Mother’s day and this was Laura’s gift to me: She came to see me in the morning. A familiar, distant look on her face. ‘I need to talk to you,’ she said. ‘I’ve run up a bit of debt.’
‘How much?’ Husband asked.
‘Why, what have you been doing? You’re on a good salary.’ I said.
‘How much?’ Husband asked, again.
‘Couple of grand,’ she muttered.
‘A couple of grand exactly or more than that?’ I knew she was feeling her way.
‘Well, maybe three.’
‘A couple, maybe three? How much do you bloody owe?’ Husband’s fuse had been lit.
I jumped in, tried to defuse the smouldering wick. ‘If you want our help, I need your bank statement to see what you owe, and where your money is going.’
Laura shot out of the house to get the bank statement, to get away from her dad.
She had run a debt of nine thousand pounds.
I had to take a seat on the stairs to steady my shaking legs. Husband ranted and raved. But he calmed down, he always did.
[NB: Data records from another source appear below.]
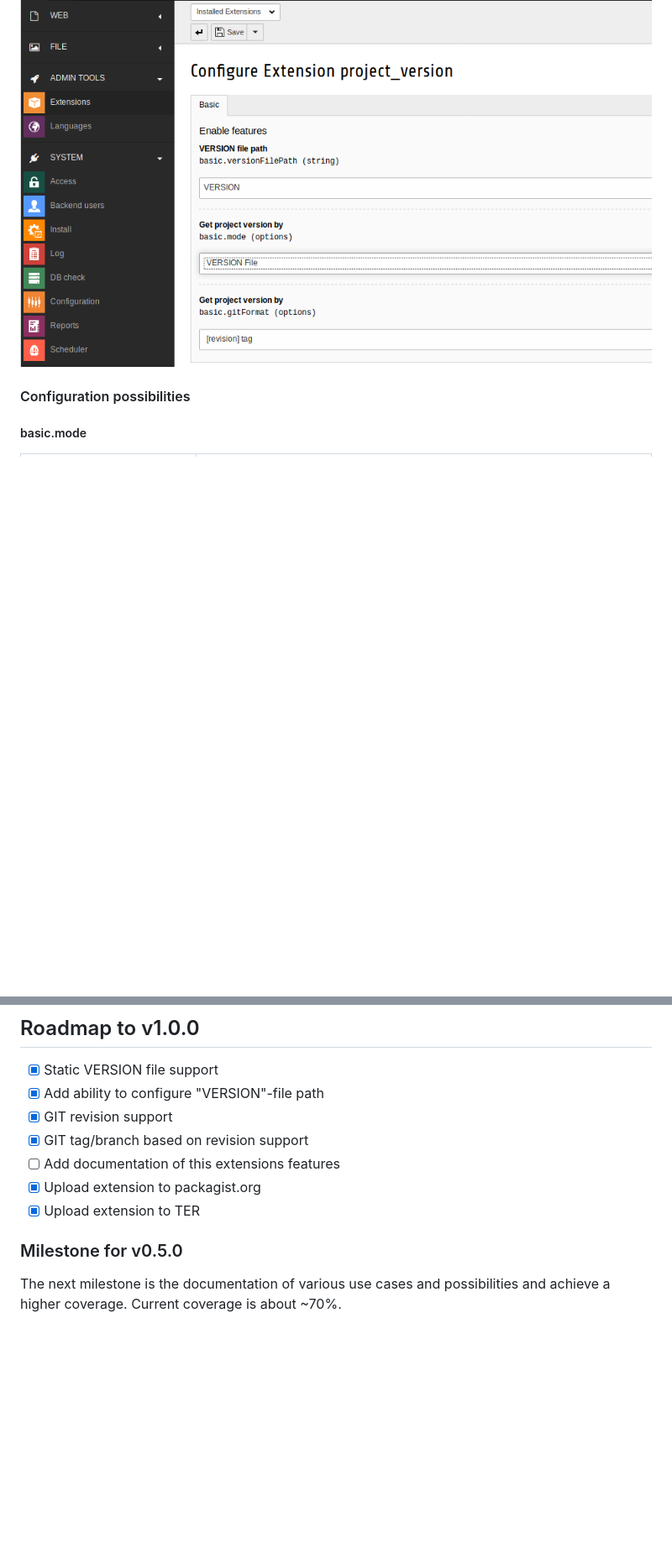
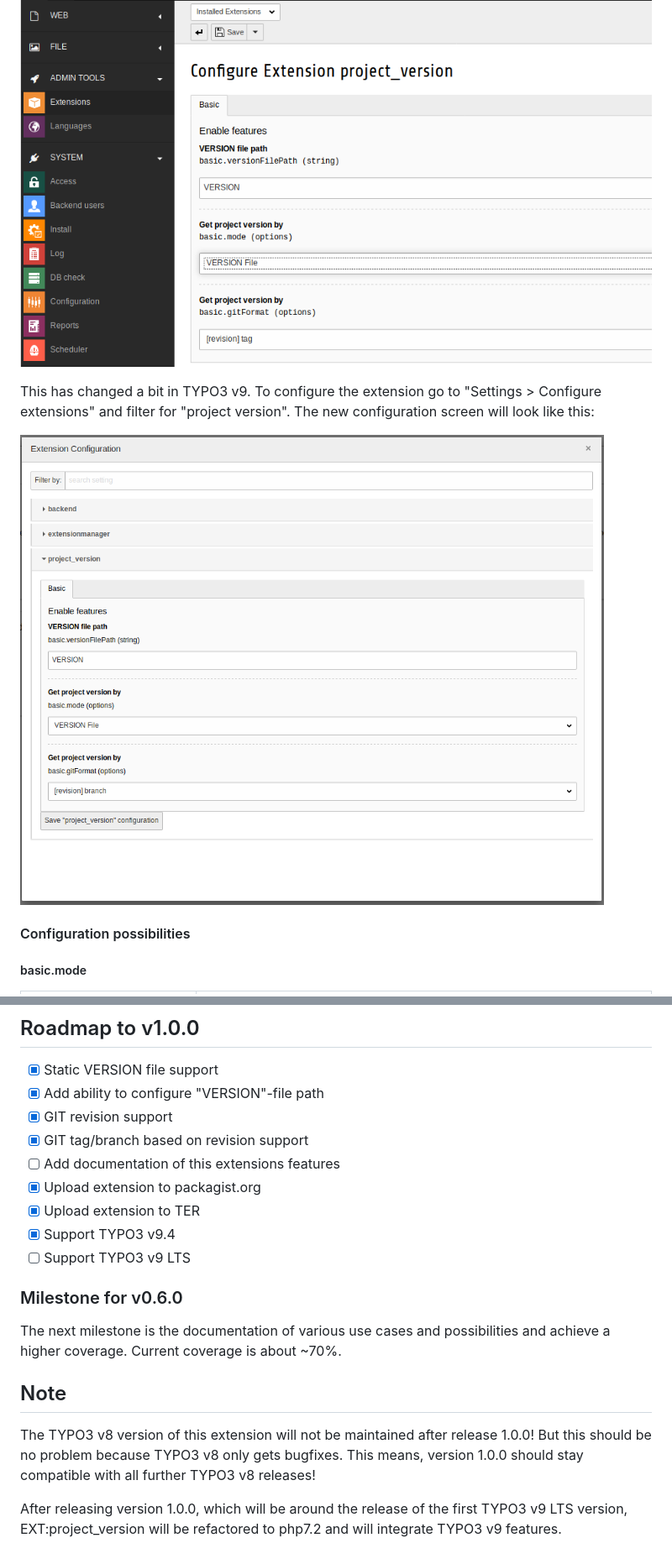
Before and after one commit to KamiYang/project_version, a Markdown page: README.md, 2 parts joined by grey strips. Shown at 84% size. Drawn GitHub-style; pictures changed too: Documentation/Images/DefaultConfigTYPO3v9.png (added); blank space fills up the shorter version.

Commit message:
[TASK] Adjust README.md

```diff
--- a/README.md
+++ b/README.md
@@ -50,6 +48,11 @@ To activate it, simply move via your preferred web browser into the TYPO3 backen
 The configuration screen will look like this on default:
 
 ![default extension configuration](Documentation/Images/DefaultConfig.png)
+
+This has changed a bit in TYPO3 v9. To configure the extension go to "Settings > Configure extensions" and filter for "project version".
+The new configuration screen will look like this:
+
+![new default extension configuration screen](Documentation/Images/DefaultConfigTYPO3v9.png)
 
 #### Configuration possibilities
 
@@ -81,6 +84,15 @@ The configuration screen will look like this on default:
  - [ ] Add documentation of this extensions features
  - [x] Upload extension to packagist.org
  - [x] Upload extension to TER
+ - [x] Support TYPO3 v9.4
+ - [ ] Support TYPO3 v9 LTS
 
-### Milestone for v0.5.0
+### Milestone for v0.6.0
 The next milestone is the documentation of various use cases and possibilities and achieve a higher coverage. Current coverage is about ~70%.
+
+## Note
+
+The TYPO3 v8 version of this extension will not be maintained after release 1.0.0! But this should be no problem because TYPO3 v8 only gets bugfixes.
+This means, version 1.0.0 should stay compatible with all further TYPO3 v8 releases!
+
+After releasing version 1.0.0, which will be around the release of the first TYPO3 v9 LTS version, EXT:project_version will be refactored to php7.2 and will integrate TYPO3 v9 features.
```
Also changed, not shown: other parts of README.md (+8 -10 lines).
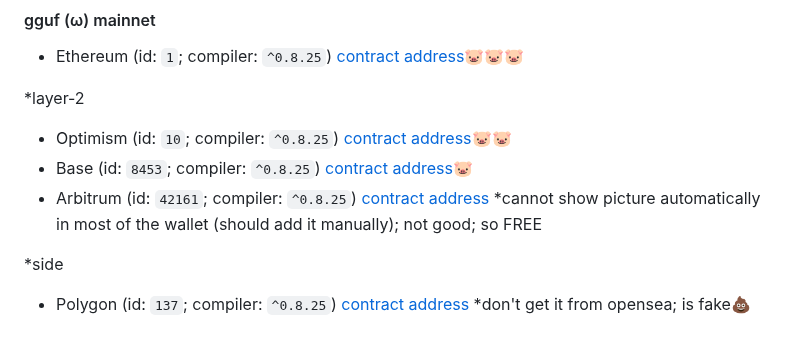
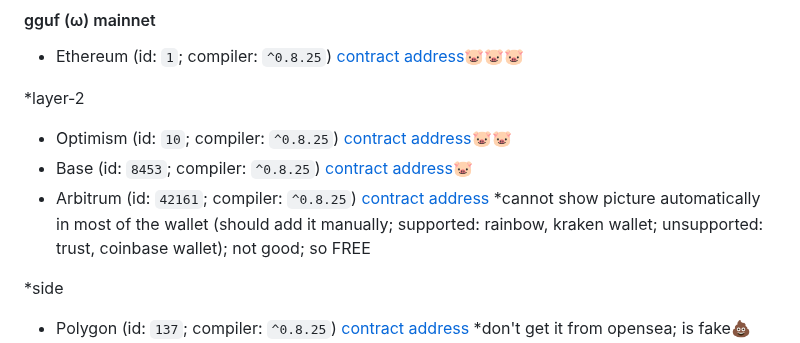
Before and after one commit to chatpig/lazybank, a Markdown page: README.md, the part around the change. GitHub-like rendering.

```diff
--- a/README.md
+++ b/README.md
@@ -76,7 +76,7 @@ actually you can opt stage 1 (freemint) contract at c.gguf.us; choice always be
 *layer-2
 - Optimism (id: `10`; compiler: `^0.8.25`) [contract address](https://optimistic.etherscan.io/address/0x73AEda68A10b8917C08060938Ae7274BEDAFD78e)🐷🐷
 - Base (id: `8453`; compiler: `^0.8.25`) [contract address](https://basescan.org/address/0x73AEda68A10b8917C08060938Ae7274BEDAFD78e)🐷
-- Arbitrum (id: `42161`; compiler: `^0.8.25`) [contract address](https://arbiscan.io/address/0x73AEda68A10b8917C08060938Ae7274BEDAFD78e) *cannot show picture automatically in most of the wallet (should add it manually); not good; so FREE
+- Arbitrum (id: `42161`; compiler: `^0.8.25`) [contract address](https://arbiscan.io/address/0x73AEda68A10b8917C08060938Ae7274BEDAFD78e) *cannot show picture automatically in most of the wallet (should add it manually; supported: rainbow, kraken wallet; unsupported: trust, coinbase wallet); not good; so FREE
 
 *side
 - Polygon (id: `137`; compiler: `^0.8.25`) [contract address](https://polygonscan.com/address/0x73AEda68A10b8917C08060938Ae7274BEDAFD78e) *don't get it from opensea; is fake💩
```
Laura knew that.
Husband and I paid the debt with conditions attached: She lost the right to part ownership of her property, her rent would increase to account for that, she trade the fancy car for a modest one to reduce monthly payments.
Laura and I visited the bank manager to put a stop to this ludicrous overdraft.
She accepted all terms — she had no choice.